> **Activity**
Using the listing that follows, return every line with the word "http".

> **Exercise input**
-*-

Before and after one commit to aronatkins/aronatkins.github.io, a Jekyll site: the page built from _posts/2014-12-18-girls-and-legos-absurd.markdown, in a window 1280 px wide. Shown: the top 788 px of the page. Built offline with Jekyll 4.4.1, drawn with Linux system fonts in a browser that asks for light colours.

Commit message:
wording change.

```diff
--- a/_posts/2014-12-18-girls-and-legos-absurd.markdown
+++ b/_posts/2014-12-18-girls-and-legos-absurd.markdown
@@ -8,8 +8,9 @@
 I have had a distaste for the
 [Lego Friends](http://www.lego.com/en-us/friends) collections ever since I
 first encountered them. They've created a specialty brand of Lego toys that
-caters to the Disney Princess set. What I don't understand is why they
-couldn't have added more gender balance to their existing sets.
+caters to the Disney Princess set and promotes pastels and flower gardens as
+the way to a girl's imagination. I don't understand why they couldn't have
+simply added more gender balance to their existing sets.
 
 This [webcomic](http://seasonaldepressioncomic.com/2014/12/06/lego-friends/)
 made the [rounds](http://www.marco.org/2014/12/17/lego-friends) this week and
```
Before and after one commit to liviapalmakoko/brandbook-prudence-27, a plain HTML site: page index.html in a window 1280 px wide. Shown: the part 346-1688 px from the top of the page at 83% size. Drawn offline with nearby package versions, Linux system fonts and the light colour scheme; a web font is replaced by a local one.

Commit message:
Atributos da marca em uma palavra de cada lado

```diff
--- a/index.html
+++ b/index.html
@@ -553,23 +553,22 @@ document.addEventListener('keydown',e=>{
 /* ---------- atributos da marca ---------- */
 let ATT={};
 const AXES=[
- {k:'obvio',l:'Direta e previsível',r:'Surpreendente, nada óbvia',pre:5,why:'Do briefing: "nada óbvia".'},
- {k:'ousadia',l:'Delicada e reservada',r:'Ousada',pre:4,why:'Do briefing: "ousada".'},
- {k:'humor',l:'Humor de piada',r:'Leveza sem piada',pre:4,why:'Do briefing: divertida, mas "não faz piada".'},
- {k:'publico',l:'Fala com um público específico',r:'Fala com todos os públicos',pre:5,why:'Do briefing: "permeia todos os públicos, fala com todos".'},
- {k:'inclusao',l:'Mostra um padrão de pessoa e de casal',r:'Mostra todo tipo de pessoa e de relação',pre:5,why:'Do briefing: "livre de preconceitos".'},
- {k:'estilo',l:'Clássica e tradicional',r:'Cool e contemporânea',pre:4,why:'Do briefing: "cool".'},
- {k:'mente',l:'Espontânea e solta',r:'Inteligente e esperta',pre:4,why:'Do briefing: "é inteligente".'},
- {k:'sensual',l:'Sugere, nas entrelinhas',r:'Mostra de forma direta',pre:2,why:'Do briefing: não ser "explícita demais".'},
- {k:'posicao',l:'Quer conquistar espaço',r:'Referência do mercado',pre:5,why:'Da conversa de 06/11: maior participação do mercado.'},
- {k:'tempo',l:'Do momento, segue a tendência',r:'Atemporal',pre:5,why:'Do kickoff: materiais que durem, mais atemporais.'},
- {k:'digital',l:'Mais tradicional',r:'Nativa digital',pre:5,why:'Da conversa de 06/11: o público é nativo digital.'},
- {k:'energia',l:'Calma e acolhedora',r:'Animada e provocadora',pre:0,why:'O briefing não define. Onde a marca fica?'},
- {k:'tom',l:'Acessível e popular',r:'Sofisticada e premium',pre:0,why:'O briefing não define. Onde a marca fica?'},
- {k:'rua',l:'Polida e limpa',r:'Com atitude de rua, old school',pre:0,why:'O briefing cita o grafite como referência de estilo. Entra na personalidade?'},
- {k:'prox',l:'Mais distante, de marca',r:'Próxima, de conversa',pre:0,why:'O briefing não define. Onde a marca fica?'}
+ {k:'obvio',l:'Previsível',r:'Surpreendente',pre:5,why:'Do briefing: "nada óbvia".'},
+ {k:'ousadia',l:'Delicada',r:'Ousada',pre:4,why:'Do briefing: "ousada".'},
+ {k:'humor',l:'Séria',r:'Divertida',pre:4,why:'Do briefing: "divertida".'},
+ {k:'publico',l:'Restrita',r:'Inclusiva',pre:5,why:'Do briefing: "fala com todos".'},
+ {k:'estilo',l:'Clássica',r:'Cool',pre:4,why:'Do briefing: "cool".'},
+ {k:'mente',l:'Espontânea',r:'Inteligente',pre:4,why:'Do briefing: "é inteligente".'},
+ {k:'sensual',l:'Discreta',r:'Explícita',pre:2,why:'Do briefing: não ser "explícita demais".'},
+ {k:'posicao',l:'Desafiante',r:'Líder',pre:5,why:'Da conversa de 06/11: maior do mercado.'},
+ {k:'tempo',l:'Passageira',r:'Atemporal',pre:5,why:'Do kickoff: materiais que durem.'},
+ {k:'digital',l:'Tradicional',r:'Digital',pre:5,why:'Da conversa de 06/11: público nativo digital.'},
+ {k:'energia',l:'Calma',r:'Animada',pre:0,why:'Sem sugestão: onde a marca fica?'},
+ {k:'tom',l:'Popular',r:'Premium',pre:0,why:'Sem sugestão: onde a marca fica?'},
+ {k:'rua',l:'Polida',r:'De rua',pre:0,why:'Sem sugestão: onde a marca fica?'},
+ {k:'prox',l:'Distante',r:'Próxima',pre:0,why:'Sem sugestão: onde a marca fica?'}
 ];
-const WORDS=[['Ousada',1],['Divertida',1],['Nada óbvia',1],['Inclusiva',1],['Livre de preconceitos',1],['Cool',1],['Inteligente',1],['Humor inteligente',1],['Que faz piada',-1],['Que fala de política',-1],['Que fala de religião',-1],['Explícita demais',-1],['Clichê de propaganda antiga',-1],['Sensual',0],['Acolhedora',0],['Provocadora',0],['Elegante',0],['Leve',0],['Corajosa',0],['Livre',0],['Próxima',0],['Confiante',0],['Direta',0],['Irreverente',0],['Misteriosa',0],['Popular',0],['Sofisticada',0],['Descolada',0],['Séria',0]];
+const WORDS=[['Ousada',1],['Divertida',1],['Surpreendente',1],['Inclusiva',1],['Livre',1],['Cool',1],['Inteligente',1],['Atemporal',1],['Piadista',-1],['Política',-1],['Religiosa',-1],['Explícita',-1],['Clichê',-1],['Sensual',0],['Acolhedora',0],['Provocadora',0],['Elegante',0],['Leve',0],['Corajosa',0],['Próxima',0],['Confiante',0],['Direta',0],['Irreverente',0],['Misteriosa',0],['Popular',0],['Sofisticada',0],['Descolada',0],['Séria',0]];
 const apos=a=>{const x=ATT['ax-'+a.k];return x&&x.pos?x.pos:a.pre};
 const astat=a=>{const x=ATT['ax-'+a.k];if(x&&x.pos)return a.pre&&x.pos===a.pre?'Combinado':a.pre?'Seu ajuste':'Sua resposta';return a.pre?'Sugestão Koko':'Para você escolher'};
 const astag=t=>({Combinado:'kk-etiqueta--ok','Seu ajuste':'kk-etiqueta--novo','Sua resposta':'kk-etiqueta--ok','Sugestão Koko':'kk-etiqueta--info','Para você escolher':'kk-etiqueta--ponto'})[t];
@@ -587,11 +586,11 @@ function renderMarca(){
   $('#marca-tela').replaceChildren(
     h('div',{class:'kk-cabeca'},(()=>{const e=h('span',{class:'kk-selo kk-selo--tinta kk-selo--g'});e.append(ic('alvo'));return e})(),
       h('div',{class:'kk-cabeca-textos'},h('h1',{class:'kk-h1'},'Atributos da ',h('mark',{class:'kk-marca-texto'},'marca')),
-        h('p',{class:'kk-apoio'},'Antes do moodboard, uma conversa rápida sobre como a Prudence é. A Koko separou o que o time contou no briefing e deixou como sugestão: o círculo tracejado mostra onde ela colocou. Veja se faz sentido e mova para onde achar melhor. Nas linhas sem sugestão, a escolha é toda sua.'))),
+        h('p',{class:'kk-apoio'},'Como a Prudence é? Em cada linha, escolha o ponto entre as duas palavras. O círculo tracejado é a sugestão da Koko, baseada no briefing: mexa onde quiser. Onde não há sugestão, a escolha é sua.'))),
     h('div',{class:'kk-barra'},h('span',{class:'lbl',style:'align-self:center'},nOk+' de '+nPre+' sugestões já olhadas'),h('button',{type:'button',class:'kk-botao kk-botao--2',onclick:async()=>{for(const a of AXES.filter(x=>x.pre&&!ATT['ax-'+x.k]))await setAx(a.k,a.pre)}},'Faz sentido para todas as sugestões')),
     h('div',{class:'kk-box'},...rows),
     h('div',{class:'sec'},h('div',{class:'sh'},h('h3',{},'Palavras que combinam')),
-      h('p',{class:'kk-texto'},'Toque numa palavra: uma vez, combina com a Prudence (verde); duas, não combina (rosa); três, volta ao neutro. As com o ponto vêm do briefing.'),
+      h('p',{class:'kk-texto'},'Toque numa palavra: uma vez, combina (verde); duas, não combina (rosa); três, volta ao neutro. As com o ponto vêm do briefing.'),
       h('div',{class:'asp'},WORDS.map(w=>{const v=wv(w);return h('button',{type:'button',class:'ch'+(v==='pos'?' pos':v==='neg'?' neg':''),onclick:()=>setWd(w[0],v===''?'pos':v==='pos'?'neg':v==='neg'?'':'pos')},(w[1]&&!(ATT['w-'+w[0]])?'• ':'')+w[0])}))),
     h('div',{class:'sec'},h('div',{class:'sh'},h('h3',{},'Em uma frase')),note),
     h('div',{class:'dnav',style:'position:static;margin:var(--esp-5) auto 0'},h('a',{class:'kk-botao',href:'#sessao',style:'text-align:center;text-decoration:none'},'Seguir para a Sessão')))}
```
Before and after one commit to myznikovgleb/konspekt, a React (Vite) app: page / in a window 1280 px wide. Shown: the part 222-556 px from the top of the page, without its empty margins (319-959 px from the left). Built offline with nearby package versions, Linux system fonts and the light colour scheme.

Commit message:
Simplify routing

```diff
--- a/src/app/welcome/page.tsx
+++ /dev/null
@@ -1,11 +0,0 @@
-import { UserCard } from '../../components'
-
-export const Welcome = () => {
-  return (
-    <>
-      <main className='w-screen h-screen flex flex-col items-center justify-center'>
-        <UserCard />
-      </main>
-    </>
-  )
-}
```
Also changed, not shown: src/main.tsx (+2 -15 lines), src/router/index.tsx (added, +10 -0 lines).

-*-

> **Your solution**
 [Lego Friends](http://www.lego.com/en-us/friends) collections ever since I
 This [webcomic](http://seasonaldepressioncomic.com/2014/12/06/lego-friends/)
 made the [rounds](http://www.marco.org/2014/12/17/lego-friends) this week and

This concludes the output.